WHAT YOU NEED TO DO —
Look through the entries for the string "logs" and copy every line where it shows up.

DATA RECORDS —
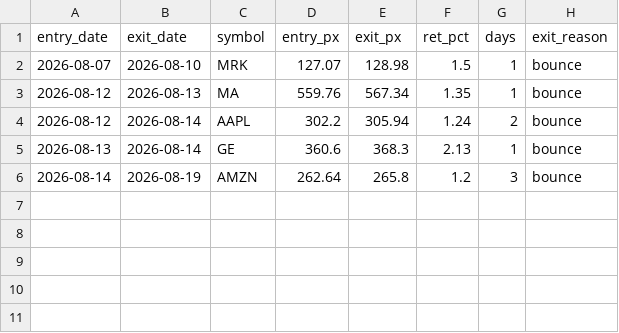
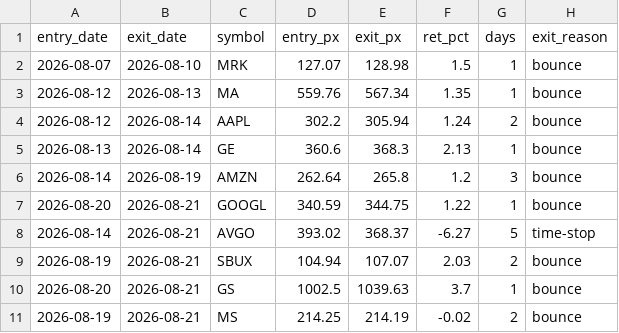
Before and after one commit to maciejmikulewiczpl-ux/Trading, a CSV file: logs/meanrev_trades.csv, drawn as a sheet.

Commit message:
data: VM analytical logs 2026-08-21

```diff
--- a/logs/meanrev_trades.csv
+++ b/logs/meanrev_trades.csv
@@ -6 +6,6 @@ entry_date,exit_date,symbol,entry_px,exit_px,ret_pct,days,exit_reason
 2026-08-14,2026-08-19,AMZN,262.64,265.8,1.2,3,bounce
+2026-08-20,2026-08-21,GOOGL,340.59,344.75,1.22,1,bounce
+2026-08-14,2026-08-21,AVGO,393.02,368.37,-6.27,5,time-stop
+2026-08-19,2026-08-21,SBUX,104.94,107.07,2.03,2,bounce
+2026-08-20,2026-08-21,GS,1002.5,1039.63,3.7,1,bounce
+2026-08-19,2026-08-21,MS,214.25,214.19,-0.02,2,bounce
```
Also changed, not shown: logs/lottery_execution.csv.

ANSWER —
Before and after one commit to maciejmikulewiczpl-ux/Trading, a CSV file: logs/meanrev_trades.csv, drawn as a sheet.
data: VM analytical logs 2026-08-21
--- a/logs/meanrev_trades.csv
+++ b/logs/meanrev_trades.csv
Also changed, not shown: logs/lottery_execution.csv.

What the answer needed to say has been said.